The tactic in most cases is benign and simply correcting a small glitch in the legislation. But the practice can allow for a deliberate skirting of the rules by tacking on a new or controversial amendment and get an immediate floor vote before allowing the public to comment.
Shell bills and other questionable procedures
Sometimes the entire process is ignored from the start. Since there is a procedure for amendment, and this requires a shorter hearing notice posting and therefore an opportunity for fewer people to see language before it is adopted, there are legislators who deliberately opt for this route.
They will introduce a “shell bill,” a piece of legislation that contains no substantive language but is moved through the process for later use. It might change the word “the” to “a” or “10” to “ten” in the Pension Code.

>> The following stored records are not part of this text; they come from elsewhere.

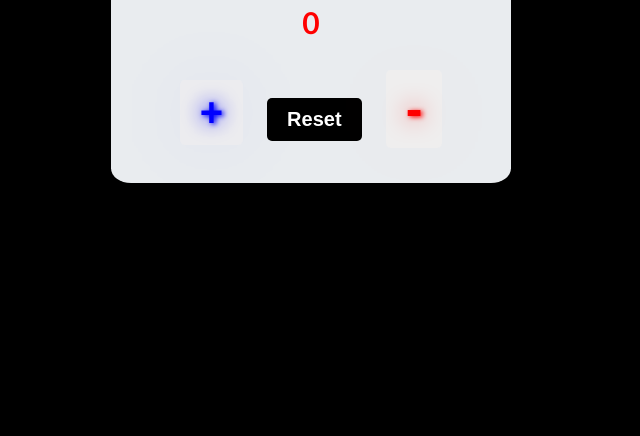
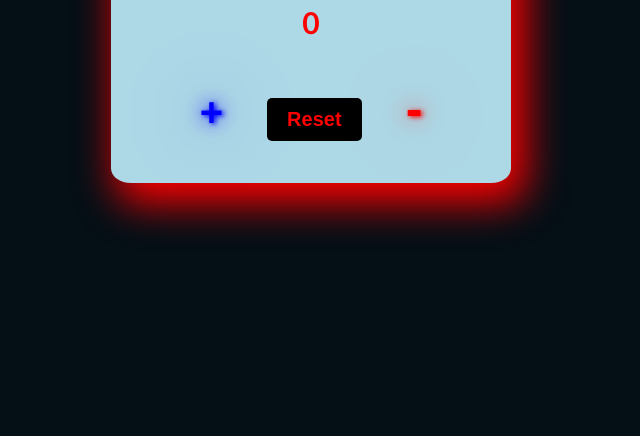
Before and after one commit to mubashirdaniyal2004/Counter, a plain HTML site: page index.html in a window 1280 px wide. Shown: the part 364-800 px from the top of the page, without its empty margins (329-969 px from the left). Drawn offline with Linux system fonts and the light colour scheme.

Commit message:
work done

```diff
--- a/style.css
+++ b/style.css
@@ -6,7 +6,7 @@
 }
 
 body {
-  background-color: #000000;
+  background-color: #040F16;
   display: flex;
   justify-content: center;
   align-items: center;
@@ -16,7 +16,9 @@ body {
 
 .cantainer {
   padding: 25px;
-  background-color: #e9ecef;
+  background-color: lightblue;
+  /* box-shadow: 10px 1px 50px red; */
+  box-shadow: 10px 15px 40px 5px red;
   box-shadow: ;
   text-align: center;
   width: 400px;
@@ -52,12 +54,11 @@ button {
   border-radius: 5px;
   cursor: pointer;
   font-weight: bold;
-  color: white;
+  background-color: lightblue;
 }
 
 #add {
   color: blue;
-  /* text-shadow: 1px 1px 2px blue, 0 0 1em blue, 0 0 0.2em blue; */
   text-shadow: 2px 1px 5px blue, 0 0 2em blue, 0 0 0.5em blue;
   font-size: 40px;
 }
```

Say the bill is approved by a House committee and then the full House and is sent to the Senate. It is discharged by the Senate committee still in the non-substantive form. Then on the Senate floor, an amendment is added to raise the retirement age in TRS to age 75.
The bill is more than half-way through the process before anyone knew what the bill would ultimately do. Granted, it would need a couple of more votes, but in this scenario those votes could be taken in a matter of hours instead of days or weeks.
What does the governor do?
This is not a rhetorical question. Once a bill is approved by both chambers, the house of origin has 30 days to send the legislation to the governor. The governor, then, has 60 days to take action on the bill. So generally, a bill is introduced in January, the legislature meets in March and April to hold its committee hearings and adjournment is the end of May when most bills are called for final passage. The bills are sent to the governor in June and he has until August to act. If the governor vetoes a bill, it is taken up in the Veto Session in November and December. So it takes about a year for the entire legislative process. And that is how most legislation is handled.
But what about the bill that was written and submitted as a conference committee report (the final agreement between the two chambers when each had different language for a bill), approved by both houses, sent to the governor, vetoed, had the veto overridden, and became a law all in the same afternoon? It really happened; it was the 2.2 pension enhancement bill in 1998. And they even had a “bill signing” ceremony that afternoon when the governor actually amendatorily vetoed the bill? That is when you say “the bill was greased” as it moves quickly through the process with no resistance.
Only in Illinois.
“I’m just a bill
Yes, I’m only a bill
And if they vote for me on Capitol Hill
Well, then I’m off to the White House
Where I’ll wait in a line
With a lot of other bills
For the president to sign
And if he signs me, then I’ll be a law.
How I hope and pray that he will ,
But today I am still just a bill.”